* TO DO *
Do any lines in the data below contain "pela"? If so, copy every one of them.

* INFORMATION SHOWN *
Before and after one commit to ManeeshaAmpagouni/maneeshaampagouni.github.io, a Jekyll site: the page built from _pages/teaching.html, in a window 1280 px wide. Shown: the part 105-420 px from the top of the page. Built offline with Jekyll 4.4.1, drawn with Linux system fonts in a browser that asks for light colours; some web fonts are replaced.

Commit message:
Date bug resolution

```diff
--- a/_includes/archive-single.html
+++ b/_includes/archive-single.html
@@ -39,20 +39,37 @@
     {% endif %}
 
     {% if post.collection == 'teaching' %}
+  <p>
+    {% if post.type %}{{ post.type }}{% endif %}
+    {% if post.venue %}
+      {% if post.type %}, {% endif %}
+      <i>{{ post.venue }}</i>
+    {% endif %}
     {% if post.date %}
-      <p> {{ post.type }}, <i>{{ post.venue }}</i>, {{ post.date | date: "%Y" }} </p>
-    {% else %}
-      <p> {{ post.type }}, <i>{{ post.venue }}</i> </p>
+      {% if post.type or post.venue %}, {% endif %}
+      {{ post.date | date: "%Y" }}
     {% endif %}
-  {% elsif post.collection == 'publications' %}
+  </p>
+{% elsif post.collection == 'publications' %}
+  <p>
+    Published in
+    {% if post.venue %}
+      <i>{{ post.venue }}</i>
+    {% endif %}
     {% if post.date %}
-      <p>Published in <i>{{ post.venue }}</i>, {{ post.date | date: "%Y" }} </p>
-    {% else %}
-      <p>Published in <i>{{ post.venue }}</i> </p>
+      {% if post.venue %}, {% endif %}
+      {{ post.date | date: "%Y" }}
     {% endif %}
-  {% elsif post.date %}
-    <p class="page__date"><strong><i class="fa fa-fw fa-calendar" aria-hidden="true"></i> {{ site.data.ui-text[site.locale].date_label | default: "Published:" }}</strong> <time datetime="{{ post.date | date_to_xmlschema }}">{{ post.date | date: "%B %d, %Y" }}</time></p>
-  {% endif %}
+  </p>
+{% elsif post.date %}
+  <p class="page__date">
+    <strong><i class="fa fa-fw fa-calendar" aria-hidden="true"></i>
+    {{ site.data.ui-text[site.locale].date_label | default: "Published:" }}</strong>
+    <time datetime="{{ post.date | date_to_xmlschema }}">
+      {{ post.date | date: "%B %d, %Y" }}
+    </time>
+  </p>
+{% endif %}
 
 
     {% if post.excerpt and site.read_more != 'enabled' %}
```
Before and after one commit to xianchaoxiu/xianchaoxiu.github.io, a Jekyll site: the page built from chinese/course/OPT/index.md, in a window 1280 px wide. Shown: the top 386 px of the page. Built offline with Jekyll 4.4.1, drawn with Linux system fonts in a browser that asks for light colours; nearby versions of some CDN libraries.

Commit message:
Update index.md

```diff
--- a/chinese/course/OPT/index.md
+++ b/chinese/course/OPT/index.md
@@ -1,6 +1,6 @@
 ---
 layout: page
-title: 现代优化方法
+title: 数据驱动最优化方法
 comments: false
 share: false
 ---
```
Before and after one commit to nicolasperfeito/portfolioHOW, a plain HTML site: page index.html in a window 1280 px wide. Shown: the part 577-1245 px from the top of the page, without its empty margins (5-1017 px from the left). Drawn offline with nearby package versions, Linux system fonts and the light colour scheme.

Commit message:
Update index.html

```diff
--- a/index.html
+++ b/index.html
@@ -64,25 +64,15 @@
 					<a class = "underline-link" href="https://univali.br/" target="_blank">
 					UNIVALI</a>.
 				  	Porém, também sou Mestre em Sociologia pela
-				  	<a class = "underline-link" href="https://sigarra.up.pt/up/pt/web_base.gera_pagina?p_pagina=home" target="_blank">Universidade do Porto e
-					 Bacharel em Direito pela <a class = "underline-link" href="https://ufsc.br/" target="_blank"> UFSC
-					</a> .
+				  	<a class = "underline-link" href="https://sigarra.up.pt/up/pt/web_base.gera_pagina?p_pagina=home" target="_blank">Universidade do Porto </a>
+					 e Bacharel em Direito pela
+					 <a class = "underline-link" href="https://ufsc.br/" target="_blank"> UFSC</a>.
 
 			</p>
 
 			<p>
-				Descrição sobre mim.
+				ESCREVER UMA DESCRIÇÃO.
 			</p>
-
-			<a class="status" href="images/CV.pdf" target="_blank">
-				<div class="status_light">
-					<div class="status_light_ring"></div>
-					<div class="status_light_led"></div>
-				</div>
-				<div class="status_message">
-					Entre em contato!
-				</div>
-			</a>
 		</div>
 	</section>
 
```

* RESPONSE BELOW *
 				  	Porém, também sou Mestre em Sociologia pela
-					 Bacharel em Direito pela <a class = "underline-link" href="https://ufsc.br/" target="_blank"> UFSC
+					 e Bacharel em Direito pela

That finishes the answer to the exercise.